ACTION ITEM
Print out every record exactly as it appears.

Web interface edit records

--------------------------------

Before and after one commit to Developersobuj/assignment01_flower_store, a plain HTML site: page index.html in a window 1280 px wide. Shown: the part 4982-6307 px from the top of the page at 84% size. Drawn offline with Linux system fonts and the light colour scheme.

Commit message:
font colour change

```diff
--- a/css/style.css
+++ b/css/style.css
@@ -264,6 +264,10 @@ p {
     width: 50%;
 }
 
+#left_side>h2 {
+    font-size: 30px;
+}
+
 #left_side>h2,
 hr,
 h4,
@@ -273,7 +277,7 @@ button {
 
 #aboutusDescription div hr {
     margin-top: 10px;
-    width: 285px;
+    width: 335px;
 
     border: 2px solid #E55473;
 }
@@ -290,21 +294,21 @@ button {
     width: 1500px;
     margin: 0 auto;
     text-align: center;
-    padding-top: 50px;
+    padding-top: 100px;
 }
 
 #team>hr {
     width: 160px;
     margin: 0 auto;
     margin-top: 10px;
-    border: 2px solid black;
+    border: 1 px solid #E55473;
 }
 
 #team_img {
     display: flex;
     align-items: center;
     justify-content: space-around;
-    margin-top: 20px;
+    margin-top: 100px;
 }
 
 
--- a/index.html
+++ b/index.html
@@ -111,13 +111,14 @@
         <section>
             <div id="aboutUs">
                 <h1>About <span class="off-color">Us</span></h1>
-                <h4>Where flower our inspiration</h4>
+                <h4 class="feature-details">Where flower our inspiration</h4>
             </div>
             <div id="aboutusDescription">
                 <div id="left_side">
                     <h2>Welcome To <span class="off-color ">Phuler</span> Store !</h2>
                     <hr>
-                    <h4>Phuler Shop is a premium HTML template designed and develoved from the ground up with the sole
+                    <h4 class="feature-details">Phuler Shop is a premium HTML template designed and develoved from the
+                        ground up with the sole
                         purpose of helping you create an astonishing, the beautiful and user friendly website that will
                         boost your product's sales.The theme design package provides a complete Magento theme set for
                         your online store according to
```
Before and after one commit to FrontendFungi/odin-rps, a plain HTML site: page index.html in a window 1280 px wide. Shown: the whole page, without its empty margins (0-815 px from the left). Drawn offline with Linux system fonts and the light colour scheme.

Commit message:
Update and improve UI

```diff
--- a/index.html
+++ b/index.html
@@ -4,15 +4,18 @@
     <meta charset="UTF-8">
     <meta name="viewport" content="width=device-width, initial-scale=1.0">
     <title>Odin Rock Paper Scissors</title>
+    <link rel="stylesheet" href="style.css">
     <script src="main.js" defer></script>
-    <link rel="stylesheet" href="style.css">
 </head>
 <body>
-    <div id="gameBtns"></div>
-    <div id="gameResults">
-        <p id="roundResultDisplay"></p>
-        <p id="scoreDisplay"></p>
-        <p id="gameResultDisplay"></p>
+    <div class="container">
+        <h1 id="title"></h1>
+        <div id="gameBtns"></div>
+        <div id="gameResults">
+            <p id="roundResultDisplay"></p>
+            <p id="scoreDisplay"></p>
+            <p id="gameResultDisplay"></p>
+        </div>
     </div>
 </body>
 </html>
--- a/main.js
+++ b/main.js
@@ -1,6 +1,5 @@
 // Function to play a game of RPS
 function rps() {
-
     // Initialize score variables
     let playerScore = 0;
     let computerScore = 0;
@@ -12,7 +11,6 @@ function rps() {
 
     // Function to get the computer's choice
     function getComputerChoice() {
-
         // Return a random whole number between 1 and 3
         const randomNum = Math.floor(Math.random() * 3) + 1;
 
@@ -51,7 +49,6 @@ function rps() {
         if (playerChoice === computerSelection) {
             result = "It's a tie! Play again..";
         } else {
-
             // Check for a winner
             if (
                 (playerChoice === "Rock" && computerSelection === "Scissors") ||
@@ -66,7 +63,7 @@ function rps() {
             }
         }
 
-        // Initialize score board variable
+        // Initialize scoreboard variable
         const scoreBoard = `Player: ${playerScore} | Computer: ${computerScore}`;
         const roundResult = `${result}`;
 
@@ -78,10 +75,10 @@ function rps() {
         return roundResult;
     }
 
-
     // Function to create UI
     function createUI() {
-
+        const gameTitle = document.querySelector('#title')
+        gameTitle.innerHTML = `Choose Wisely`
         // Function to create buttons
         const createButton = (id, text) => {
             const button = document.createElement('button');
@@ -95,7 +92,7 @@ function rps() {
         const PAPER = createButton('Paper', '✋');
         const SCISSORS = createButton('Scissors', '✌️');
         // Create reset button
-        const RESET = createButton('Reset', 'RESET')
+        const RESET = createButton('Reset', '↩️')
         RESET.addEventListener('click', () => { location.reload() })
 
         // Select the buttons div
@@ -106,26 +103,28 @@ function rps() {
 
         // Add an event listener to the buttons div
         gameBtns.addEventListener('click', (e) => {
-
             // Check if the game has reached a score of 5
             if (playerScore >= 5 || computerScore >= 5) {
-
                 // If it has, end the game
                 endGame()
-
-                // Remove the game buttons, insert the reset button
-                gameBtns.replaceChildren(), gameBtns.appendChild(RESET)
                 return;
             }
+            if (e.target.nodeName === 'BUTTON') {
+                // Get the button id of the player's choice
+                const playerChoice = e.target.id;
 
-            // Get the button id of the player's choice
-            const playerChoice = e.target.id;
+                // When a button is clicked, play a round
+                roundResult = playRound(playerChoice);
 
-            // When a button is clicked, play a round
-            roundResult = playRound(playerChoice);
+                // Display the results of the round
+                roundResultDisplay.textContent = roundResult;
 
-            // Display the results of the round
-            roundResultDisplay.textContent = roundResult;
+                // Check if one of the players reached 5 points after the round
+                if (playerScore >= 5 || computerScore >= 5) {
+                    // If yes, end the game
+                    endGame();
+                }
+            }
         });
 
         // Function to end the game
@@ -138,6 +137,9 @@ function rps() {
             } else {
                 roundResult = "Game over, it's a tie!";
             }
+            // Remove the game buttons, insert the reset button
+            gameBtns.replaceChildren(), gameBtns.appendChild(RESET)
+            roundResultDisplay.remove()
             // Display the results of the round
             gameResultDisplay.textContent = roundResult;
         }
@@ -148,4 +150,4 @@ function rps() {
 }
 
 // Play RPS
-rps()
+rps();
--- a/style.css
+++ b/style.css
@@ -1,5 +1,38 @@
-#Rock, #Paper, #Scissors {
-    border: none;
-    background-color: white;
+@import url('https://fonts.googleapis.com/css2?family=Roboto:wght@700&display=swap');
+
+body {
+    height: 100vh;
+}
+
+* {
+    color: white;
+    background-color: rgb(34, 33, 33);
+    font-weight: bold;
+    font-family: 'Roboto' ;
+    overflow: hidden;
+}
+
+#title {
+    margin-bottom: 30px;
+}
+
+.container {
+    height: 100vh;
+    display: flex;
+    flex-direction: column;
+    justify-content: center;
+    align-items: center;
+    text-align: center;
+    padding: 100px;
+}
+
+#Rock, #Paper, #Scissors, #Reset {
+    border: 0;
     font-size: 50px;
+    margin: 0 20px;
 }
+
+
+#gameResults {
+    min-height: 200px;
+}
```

--------------------------------

SOLUTION TO THIS EXERCISE
Before and after one commit to Developersobuj/assignment01_flower_store, a plain HTML site: page index.html in a window 1280 px wide. Shown: the part 4982-6307 px from the top of the page at 84% size. Drawn offline with Linux system fonts and the light colour scheme.

Commit message:
font colour change

```diff
--- a/css/style.css
+++ b/css/style.css
@@ -264,6 +264,10 @@ p {
     width: 50%;
 }
 
+#left_side>h2 {
+    font-size: 30px;
+}
+
 #left_side>h2,
 hr,
 h4,
@@ -273,7 +277,7 @@ button {
 
 #aboutusDescription div hr {
     margin-top: 10px;
-    width: 285px;
+    width: 335px;
 
     border: 2px solid #E55473;
 }
@@ -290,21 +294,21 @@ button {
     width: 1500px;
     margin: 0 auto;
     text-align: center;
-    padding-top: 50px;
+    padding-top: 100px;
 }
 
 #team>hr {
     width: 160px;
     margin: 0 auto;
     margin-top: 10px;
-    border: 2px solid black;
+    border: 1 px solid #E55473;
 }
 
 #team_img {
     display: flex;
     align-items: center;
     justify-content: space-around;
-    margin-top: 20px;
+    margin-top: 100px;
 }
 
 
--- a/index.html
+++ b/index.html
@@ -111,13 +111,14 @@
         <section>
             <div id="aboutUs">
                 <h1>About <span class="off-color">Us</span></h1>
-                <h4>Where flower our inspiration</h4>
+                <h4 class="feature-details">Where flower our inspiration</h4>
             </div>
             <div id="aboutusDescription">
                 <div id="left_side">
                     <h2>Welcome To <span class="off-color ">Phuler</span> Store !</h2>
                     <hr>
-                    <h4>Phuler Shop is a premium HTML template designed and develoved from the ground up with the sole
+                    <h4 class="feature-details">Phuler Shop is a premium HTML template designed and develoved from the
+                        ground up with the sole
                         purpose of helping you create an astonishing, the beautiful and user friendly website that will
                         boost your product's sales.The theme design package provides a complete Magento theme set for
                         your online store according to
```
Before and after one commit to FrontendFungi/odin-rps, a plain HTML site: page index.html in a window 1280 px wide. Shown: the whole page, without its empty margins (0-815 px from the left). Drawn offline with Linux system fonts and the light colour scheme.

Commit message:
Update and improve UI

```diff
--- a/index.html
+++ b/index.html
@@ -4,15 +4,18 @@
     <meta charset="UTF-8">
     <meta name="viewport" content="width=device-width, initial-scale=1.0">
     <title>Odin Rock Paper Scissors</title>
+    <link rel="stylesheet" href="style.css">
     <script src="main.js" defer></script>
-    <link rel="stylesheet" href="style.css">
 </head>
 <body>
-    <div id="gameBtns"></div>
-    <div id="gameResults">
-        <p id="roundResultDisplay"></p>
-        <p id="scoreDisplay"></p>
-        <p id="gameResultDisplay"></p>
+    <div class="container">
+        <h1 id="title"></h1>
+        <div id="gameBtns"></div>
+        <div id="gameResults">
+            <p id="roundResultDisplay"></p>
+            <p id="scoreDisplay"></p>
+            <p id="gameResultDisplay"></p>
+        </div>
     </div>
 </body>
 </html>
--- a/main.js
+++ b/main.js
@@ -1,6 +1,5 @@
 // Function to play a game of RPS
 function rps() {
-
     // Initialize score variables
     let playerScore = 0;
     let computerScore = 0;
@@ -12,7 +11,6 @@ function rps() {
 
     // Function to get the computer's choice
     function getComputerChoice() {
-
         // Return a random whole number between 1 and 3
         const randomNum = Math.floor(Math.random() * 3) + 1;
 
@@ -51,7 +49,6 @@ function rps() {
         if (playerChoice === computerSelection) {
             result = "It's a tie! Play again..";
         } else {
-
             // Check for a winner
             if (
                 (playerChoice === "Rock" && computerSelection === "Scissors") ||
@@ -66,7 +63,7 @@ function rps() {
             }
         }
 
-        // Initialize score board variable
+        // Initialize scoreboard variable
         const scoreBoard = `Player: ${playerScore} | Computer: ${computerScore}`;
         const roundResult = `${result}`;
 
@@ -78,10 +75,10 @@ function rps() {
         return roundResult;
     }
 
-
     // Function to create UI
     function createUI() {
-
+        const gameTitle = document.querySelector('#title')
+        gameTitle.innerHTML = `Choose Wisely`
         // Function to create buttons
         const createButton = (id, text) => {
             const button = document.createElement('button');
@@ -95,7 +92,7 @@ function rps() {
         const PAPER = createButton('Paper', '✋');
         const SCISSORS = createButton('Scissors', '✌️');
         // Create reset button
-        const RESET = createButton('Reset', 'RESET')
+        const RESET = createButton('Reset', '↩️')
         RESET.addEventListener('click', () => { location.reload() })
 
         // Select the buttons div
@@ -106,26 +103,28 @@ function rps() {
 
         // Add an event listener to the buttons div
         gameBtns.addEventListener('click', (e) => {
-
             // Check if the game has reached a score of 5
             if (playerScore >= 5 || computerScore >= 5) {
-
                 // If it has, end the game
                 endGame()
-
-                // Remove the game buttons, insert the reset button
-                gameBtns.replaceChildren(), gameBtns.appendChild(RESET)
                 return;
             }
+            if (e.target.nodeName === 'BUTTON') {
+                // Get the button id of the player's choice
+                const playerChoice = e.target.id;
 
-            // Get the button id of the player's choice
-            const playerChoice = e.target.id;
+                // When a button is clicked, play a round
+                roundResult = playRound(playerChoice);
 
-            // When a button is clicked, play a round
-            roundResult = playRound(playerChoice);
+                // Display the results of the round
+                roundResultDisplay.textContent = roundResult;
 
-            // Display the results of the round
-            roundResultDisplay.textContent = roundResult;
+                // Check if one of the players reached 5 points after the round
+                if (playerScore >= 5 || computerScore >= 5) {
+                    // If yes, end the game
+                    endGame();
+                }
+            }
         });
 
         // Function to end the game
@@ -138,6 +137,9 @@ function rps() {
             } else {
                 roundResult = "Game over, it's a tie!";
             }
+            // Remove the game buttons, insert the reset button
+            gameBtns.replaceChildren(), gameBtns.appendChild(RESET)
+            roundResultDisplay.remove()
             // Display the results of the round
             gameResultDisplay.textContent = roundResult;
         }
@@ -148,4 +150,4 @@ function rps() {
 }
 
 // Play RPS
-rps()
+rps();
--- a/style.css
+++ b/style.css
@@ -1,5 +1,38 @@
-#Rock, #Paper, #Scissors {
-    border: none;
-    background-color: white;
+@import url('https://fonts.googleapis.com/css2?family=Roboto:wght@700&display=swap');
+
+body {
+    height: 100vh;
+}
+
+* {
+    color: white;
+    background-color: rgb(34, 33, 33);
+    font-weight: bold;
+    font-family: 'Roboto' ;
+    overflow: hidden;
+}
+
+#title {
+    margin-bottom: 30px;
+}
+
+.container {
+    height: 100vh;
+    display: flex;
+    flex-direction: column;
+    justify-content: center;
+    align-items: center;
+    text-align: center;
+    padding: 100px;
+}
+
+#Rock, #Paper, #Scissors, #Reset {
+    border: 0;
     font-size: 50px;
+    margin: 0 20px;
 }
+
+
+#gameResults {
+    min-height: 200px;
+}
```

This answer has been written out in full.